It’s smaller piece by half. I usually work from smaller to larger. Sometimes I start even smaller than this. Working small outdoors give me the opportunity to finish and to make more than one piece. A good session produces three watercolors. If I have three paintings I consider to be successful then I have had a very good afternoon. I have one more painting to post from this session.  So, I did have a good afternoon.

I usually work in the afternoon because I exercise in the morning. I have been going to an outdoor water aerobics class and I love it. I have never enjoyed the gym thing but I really enjoy the water and swimming. I’m afraid my swimming days are over as I have geeza issues. I used to be able to swim a mile at a session but, my shoulders just don’t want to move in the way they used to. However, I can tread water for a full hour in a full-out deep water aerobics class. Now I have moved indoors for my water work out but, no deep water. Boo! Hoo!

T F m
September 10, 2013

Art is Right in the Neighborhood

Neighborhood Trees
Watercolor on Masa Paper, 14.5×10.5″


This scene is one from down the street adjacent to the local school’s playing fields. It’s right at the edge of the fields where the suburban homes are, along with their landscaping at the perimeter. The school buildings were behind me as I painted. Those buildings are planted in an empty grass covered plain with little of interest from the position I had taken. I’m sure I could find something for a painting in those school buildings if I nosed around a little bit.

The rectangular hedge in the left of the middle ground of this watercolor is the boundary between the two areas. There is a house behind the red maple and the ornamental trees planted around it. I think there are a few more paintings to be made from this location. I just have to drag all my stuff back to it.

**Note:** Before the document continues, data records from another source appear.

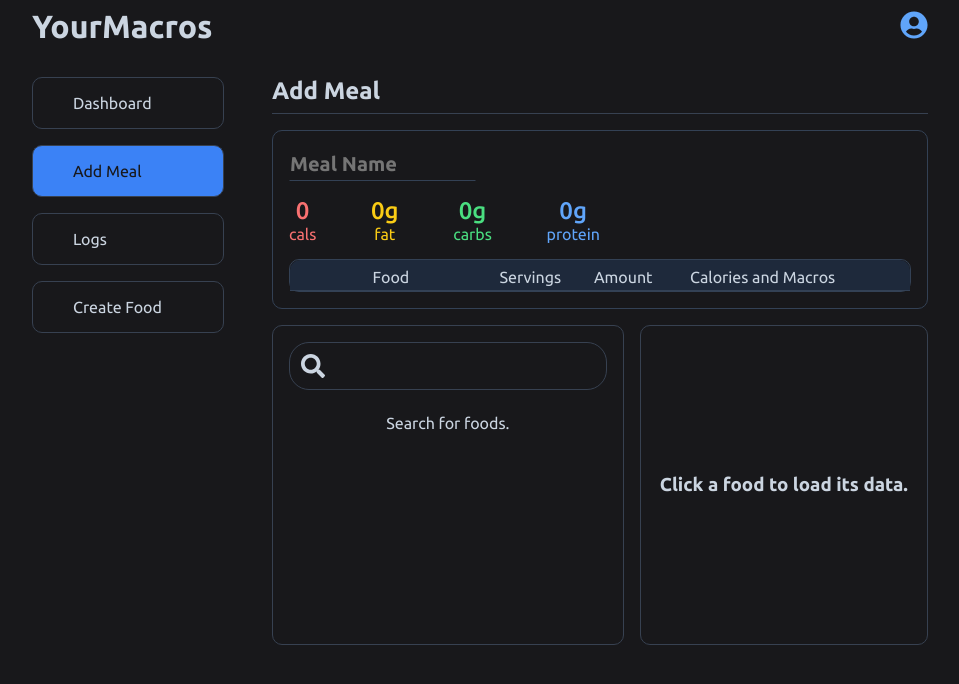
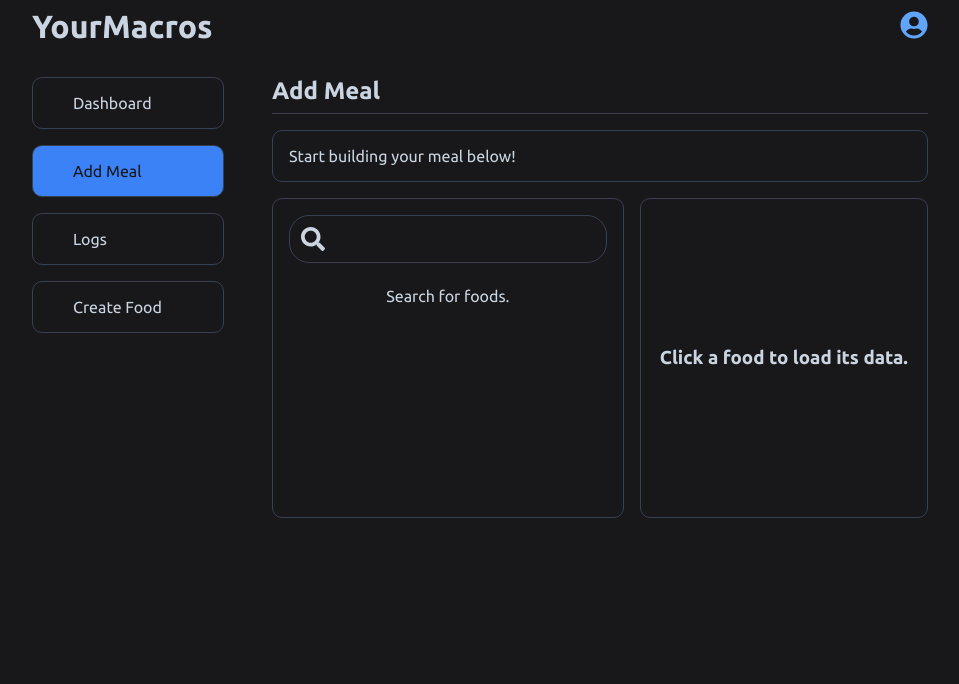
Before and after one commit to jonmico/your-macros, a React (Vite) app in the folder client/: page /add-meal in a window 1280 px wide. Shown: the top 684 px of the page, without its empty margins (160-1119 px from the left). Built offline with nearby package versions, Linux system fonts and the light colour scheme; some icons are missing.

Commit message:
Add some conditional rendering to meal-builder. Temporary.

```diff
--- a/client/src/components/meal-builder/meal-builder.tsx
+++ b/client/src/components/meal-builder/meal-builder.tsx
@@ -41,6 +41,10 @@ export default function MealBuilder(props: MealBuilderProps) {
 
   return (
     <StyledMealBuilder>
+      {!mealComponents.length ? (
+        <p>Start building your meal below!</p>
+      ) : (
+        <>
           <MealNameInput
             placeholder={'Meal Name'}
             type='text'
@@ -74,6 +78,8 @@ export default function MealBuilder(props: MealBuilderProps) {
               />
             ))}
           </MealList>
+        </>
+      )}
     </StyledMealBuilder>
   );
 }
--- a/client/src/pages/add-meal/add-meal.tsx
+++ b/client/src/pages/add-meal/add-meal.tsx
@@ -23,6 +23,7 @@ export default function AddMeal() {
       <StyledH2BottomBorder>Add Meal</StyledH2BottomBorder>
       <AddMealUI>
         <MealBuilder mealComponents={mealComponents} />
+
         <FoodProvider>
           <SearchInfoRow>
             <FoodSearch
```
Lines whose indentation alone changed are shown as unchanged.
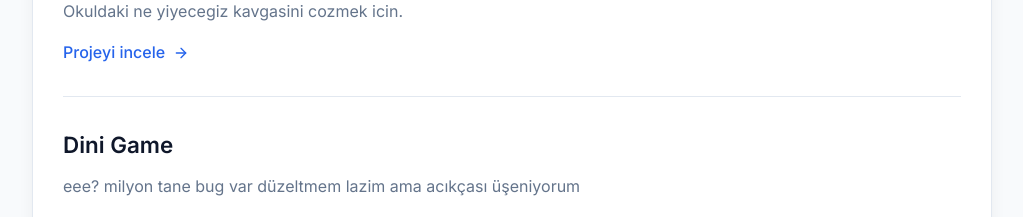
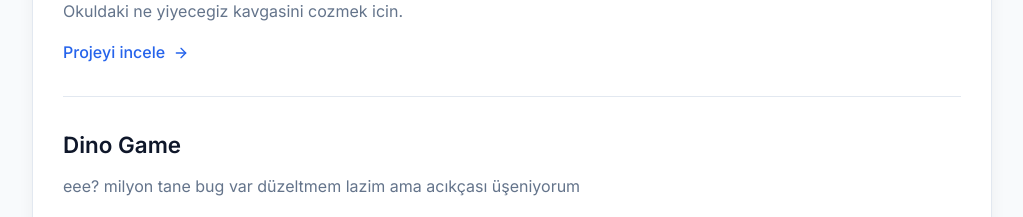
Before and after one commit to emirontop/About-me, a Next.js app: page / in a window 1280 px wide. Shown: the part 1100-1317 px from the top of the page, without its empty margins (128-1151 px from the left). Built offline with nearby package versions, Linux system fonts and the light colour scheme.

Commit message:
Update index.js

```diff
--- a/pages/index.js
+++ b/pages/index.js
@@ -19,7 +19,7 @@ const projects = [
     link: 'https://ne-yesek-beta.vercel.app/'
   },
   {
-    name: 'Dini Game',
+    name: 'Dino Game',
     description: 'eee? milyon tane bug var düzeltmem lazim ama acıkçası üşeniyorum',
     link: 'https://dino-game-tan.vercel.app/'
   },
```
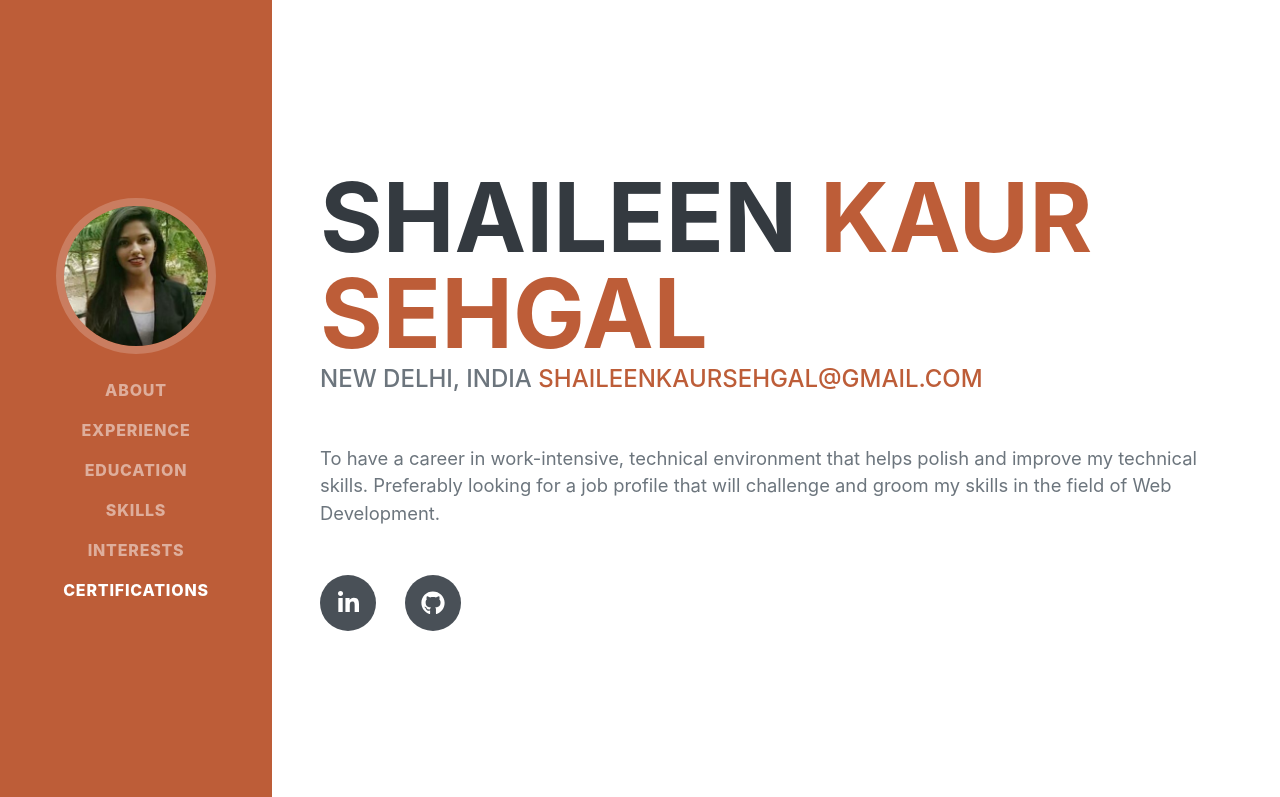
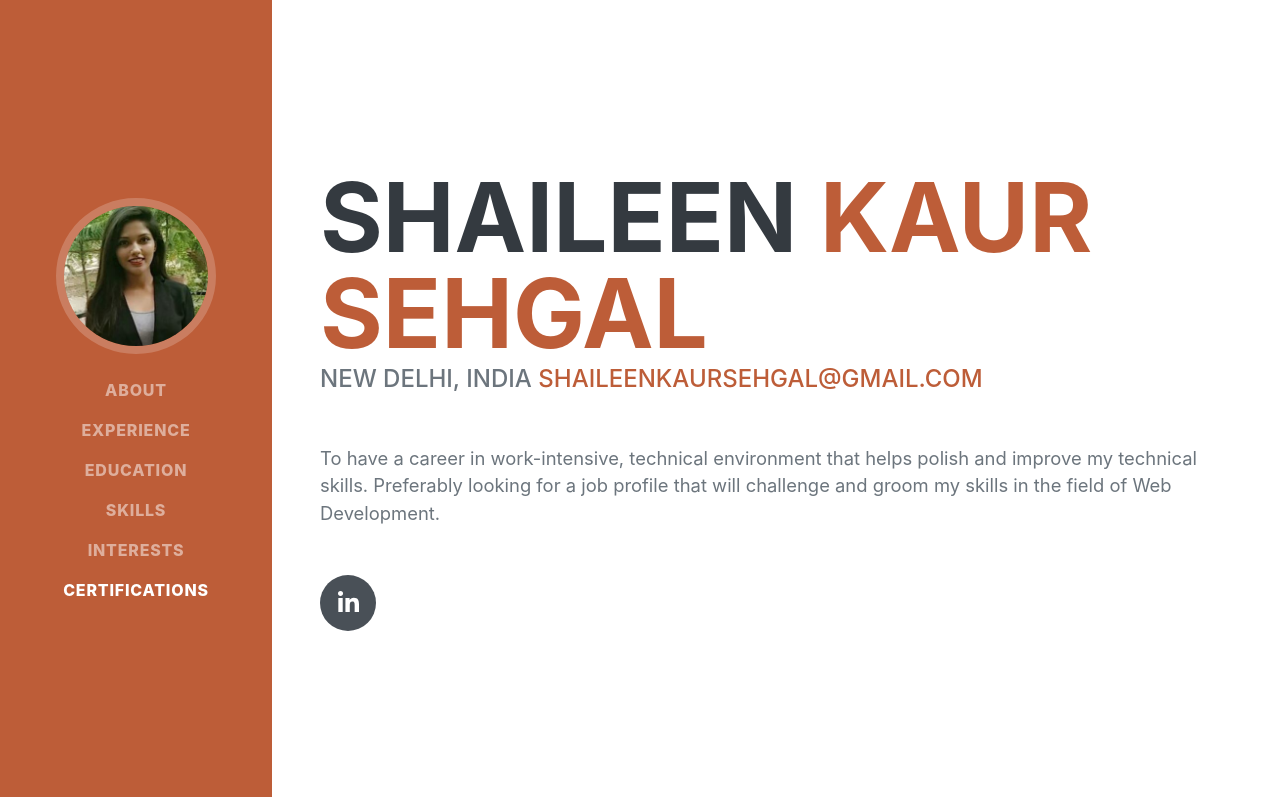
Before and after one commit to ShaileenKaurSehgal/shaileenkaursehgal.github.io, a plain HTML site: page index.html in a window 1280 px wide. Shown: the top 797 px of the page. Drawn offline with nearby package versions, Linux system fonts and the light colour scheme; a web font is replaced by a local one.

Commit message:
Initial commit

```diff
--- a/index.html
+++ b/index.html
@@ -60,8 +60,7 @@
                 <div class="social-icons">
                     <a class="social-icon" href="https://www.linkedin.com/in/shaileen-kaur-sehgal-976739181/"><i
                             class="fab fa-linkedin-in"></i></a>
-                    <a class="social-icon" href="https://shaileenkaursehgal.github.io/"><i
-                            class="fab fa-github"></i></a>
+
 
                 </div>
             </div>
```
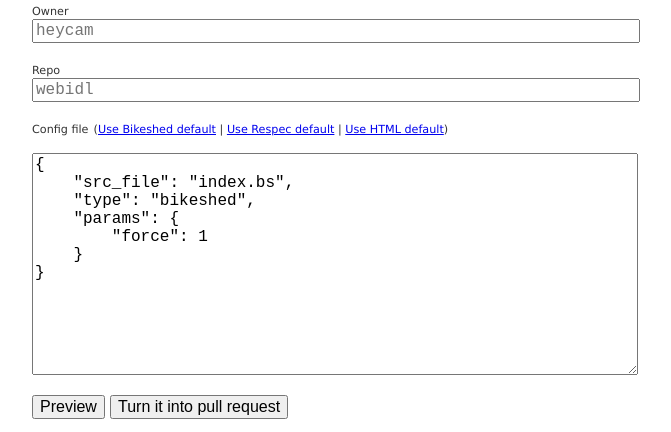
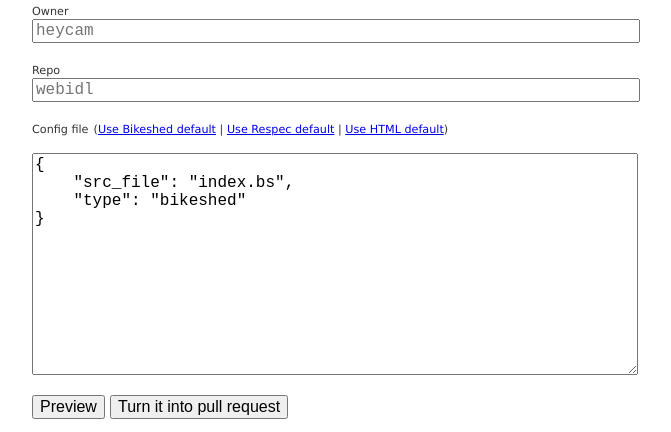
Before and after one commit to tobie/pr-preview, a website: page docs/config.html in a window 1280 px wide. Both pictures are taken after a click on the link "Use Bikeshed default". Shown: the part 119-551 px from the top of the page, without its empty margins (6-677 px from the left). Drawn offline with Linux system fonts and the light colour scheme.

Commit message:
Remove error-swallowing param from suggested Bikeshed config (#69)
Closes #68.

```diff
--- a/docs/config.html
+++ b/docs/config.html
@@ -113,7 +113,7 @@ if (document.addEventListener) {
 
   document.querySelector("#bikeshed").addEventListener('click', function(e) {
     e.preventDefault();
-    document.querySelector("#config").value = '{\n    "src_file": "index.bs",\n    "type": "bikeshed",\n    "params": {\n        "force": 1\n    }\n}';
+    document.querySelector("#config").value = '{\n    "src_file": "index.bs",\n    "type": "bikeshed"\n}';
     document.querySelector("#respec-warning").style.display = "none";
 
   }, false);
```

This is an example that illustrates my contention that subject matters for art are everywhere. All the mundane aspects of our lives hold the potential for art. In fact I think the collection of mundane experiences I have had were the raw materials for my best work. Most of us don’t live the lives of action heroes. It’s the meanings we attach to the little things that make them powerful. Granted, these pleasant little watercolors are not profound but they part of my life’s journey and part of the bits and pieces of what could be profound art.

T F m
September 1, 2013